Budget airline Ryanair yesterday experienced a day of turbulence, when one of its flights from Athens to Vilnius was unexpectedly diverted at MiG-point to Minsk, the capital of Belarus, where a number of passengers were removed from the plane before it was permitted to complete its journey to Lithuania.

Before we proceed with this blog examining Ryanair’s comms in response to these dramatic events, let’s take a couple of things as read: 1) Communicating during a crisis in which all of the relevant facts are outside of either your knowledge or control is challenging; 2) Communicating outside of your usual area of expertise is fraught with difficulty; and 3) Beyond having his passenger reservation details, nobody in Ryanair had ever heard of Roman Protasevich before yesterday. These caveats aside, Ryanair have nonetheless completely cocked up their response.

Protasevich is the ex-editor of the Nexta group, a media company which has been sharply critical of Belarussian dictator Alexander Lukashenko, and he was one of six or seven passengers (depending on media reports) who didn’t complete the journey to Vilnius, having been removed in Minsk according to eyewitnesses on the plane. Protasevich, witnesses said, told his fellow passengers he was ‘facing the death penalty’ in Belarus as he was escorted off. It’s chilling stuff. 

Not that you would know anything about any of that from Ryanair’s statement in response to yesterday’s hijacking, which was issued at approximately 8pm UK time on May 23:

As Guardian reporter Ben Jacobs noted on Twitter:

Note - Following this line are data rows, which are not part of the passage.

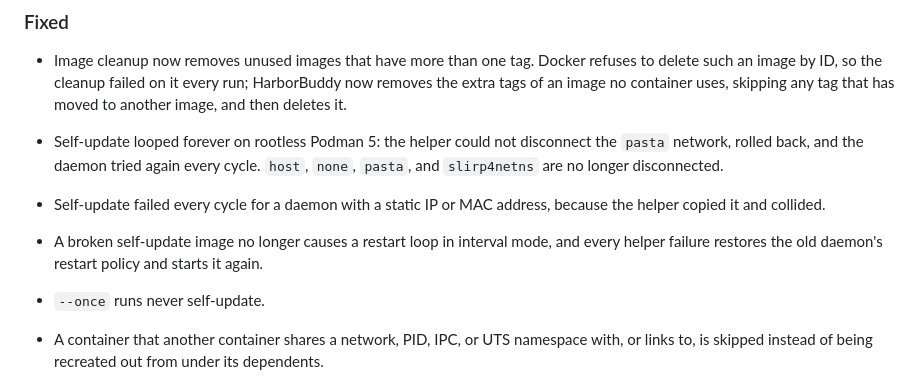
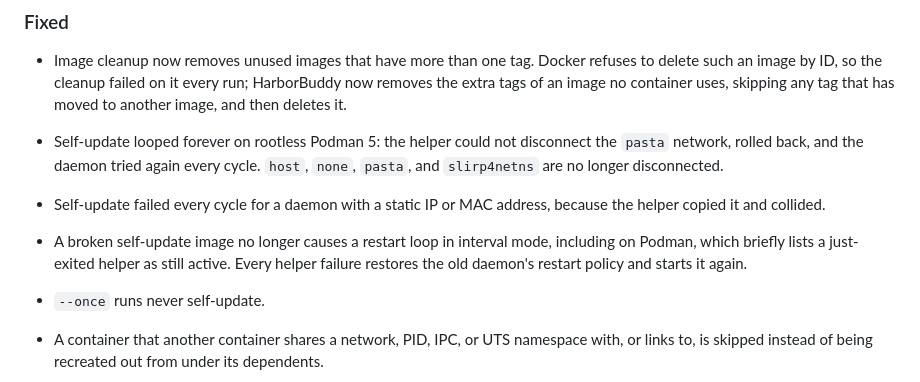
Before and after one commit to MikeO7/HarborBuddy, a Markdown page: CHANGELOG.md, the part around the change. GitHub-like rendering.

Commit message:
docs(changelog): note the Podman helper-state fix

```diff
--- a/CHANGELOG.md
+++ b/CHANGELOG.md
@@ -75,7 +75,7 @@ First versioned release.
 
 - Self-update looped forever on rootless Podman 5: the helper could not disconnect the `pasta` network, rolled back, and the daemon tried again every cycle. `host`, `none`, `pasta`, and `slirp4netns` are no longer disconnected.
 - Self-update failed every cycle for a daemon with a static IP or MAC address, because the helper copied it and collided.
-- A broken self-update image no longer causes a restart loop in interval mode, and every helper failure restores the old daemon's restart policy and starts it again.
+- A broken self-update image no longer causes a restart loop in interval mode, including on Podman, which briefly lists a just-exited helper as still active. Every helper failure restores the old daemon's restart policy and starts it again.
 - `--once` runs never self-update.
 - A container that another container shares a network, PID, IPC, or UTS namespace with, or links to, is skipped instead of being recreated out from under its dependents.
 - Containers created from an image ID are reported as unsupported instead of failing a pull every cycle.
```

While it’s fair to say Ryanair didn’t understand the significance of Protasevich’s removal at the time he was removed, it did know he was removed, along with the other passengers who deplaned in Minsk (some of whom are rumoured to be KGB agents, according to media reports). That the airline’s statement not only neglected to mention this fact – which staff aboard would have clocked – is bad enough; but to state, as Ryanair did, that ‘authorities cleared the aircraft to “depart together with passengers and crew” is deliberately misleading given the absence of Protasevich and others. Or, as one observer noted:

The general rule of crisis communications is to communicate what you know when you know it, and to update regularly in response to events. Ryanair should have – at minimum – referenced the fact that some of the passengers were removed by the authorities in question before the plane was allowed to complete its journey.

The airline should also have offered more context about the events that forced its place to Minsk. The crew of the plane would have known about the fighter escort and a little bit of desk research on Twitter while the plane was grounded in Minsk would have told Ryanair corporate comms all they needed to know about Protasevich and his salience to the Lukashenko regime. 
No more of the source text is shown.